The proposed mine, blocked under the Obama administration but inching forward under the Trump administration, has been billed by proponents as necessary to meet the growing demand for copper, which is used in wind turbines, batteries, and solar panels.
Similar stories are playing out in Norway, where the Sámi community is fighting a copper mine, and in Papua New Guinea, where a company has been mining the seabed for gold and copper.
Weighing those trade-offs — between supporting mining in environmentally sensitive areas and sourcing metals needed to power renewables — is likely to become more common if countries continue generating more renewable energy.
That’s according to a report out Wednesday from researchers at the Institute for Sustainable Futures at the University of Technology Sydney in Australia. The report, commissioned by the environmental organization Earthworks, finds that demand for metals such as copper, lithium and cobalt would skyrocket if countries around the world try to get their electric grids and transportation systems fully powered by renewable energy by 2050.
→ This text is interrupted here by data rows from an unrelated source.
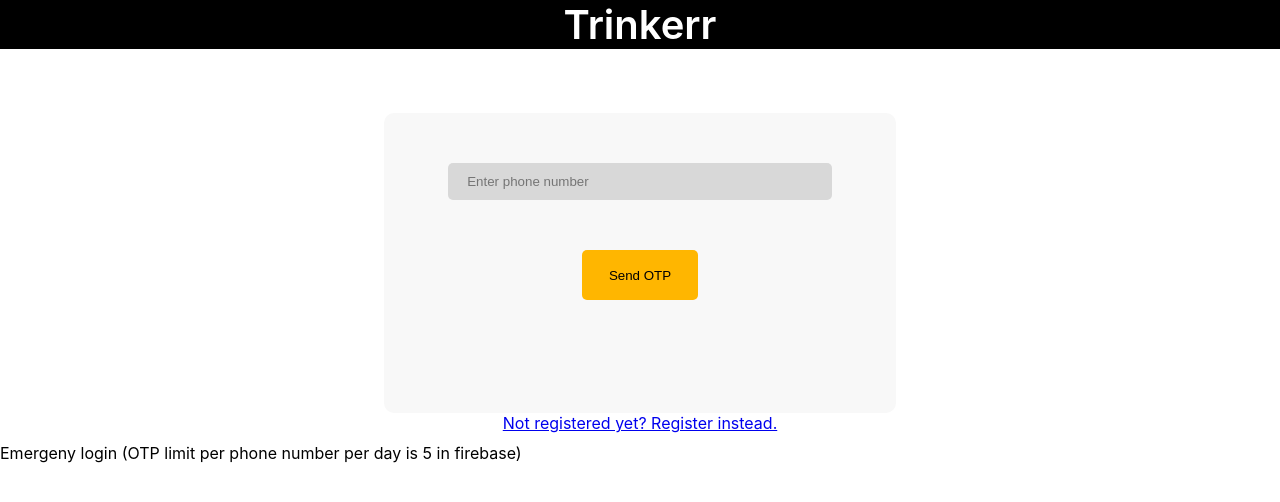
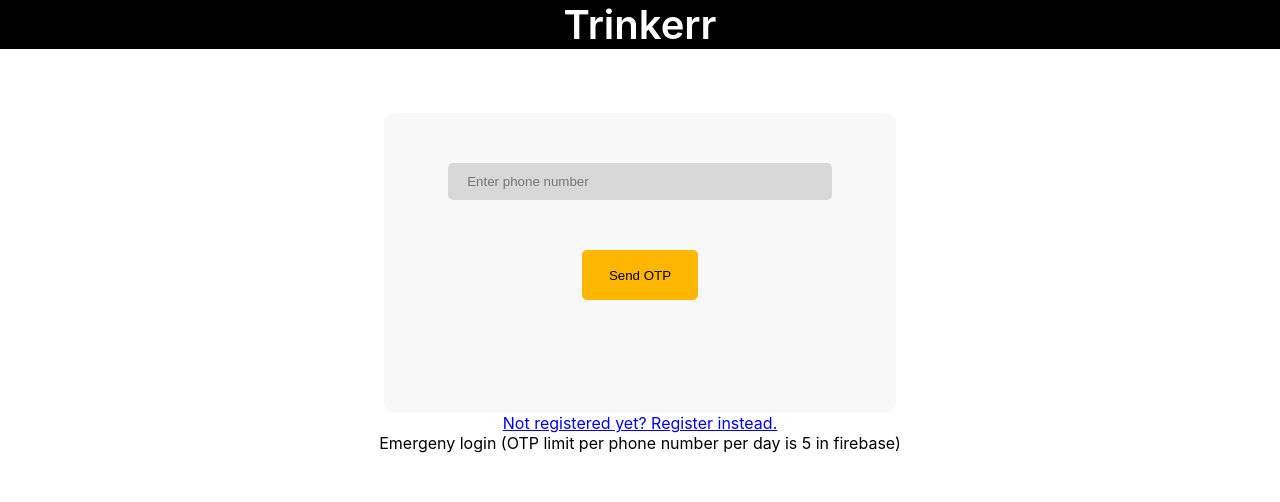
Before and after one commit to rohitnohwar/trinkerr, a React (Create React App) app in the folder project/: page / in a window 1280 px wide. Shown: the top 502 px of the page. Built offline with nearby package versions, Linux system fonts and the light colour scheme.

Commit message:
completed

```diff
--- a/project/src/Login/Login.js
+++ b/project/src/Login/Login.js
@@ -175,7 +175,7 @@
         </div>
 
         <div><Link to="/register">Not registered yet? Register instead.</Link></div>
-        <div style={{width:"fit-content", marginTop:"10px"}} onClick={emergencyLogin}>Emergeny login (OTP limit per phone number per day is 5 in firebase)</div>
+        <div style={{width:"fit-content", marginTop:"10px", margin:"auto", cursor:"pointer"}} onClick={emergencyLogin}>Emergeny login (OTP limit per phone number per day is 5 in firebase)</div>
         <ToastContainer theme="colored"/>
 
     </div>
```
For the rest of this article: https://grist.org/article/report-going-100-renewable-power-means-a-lot-of-dirty-mining/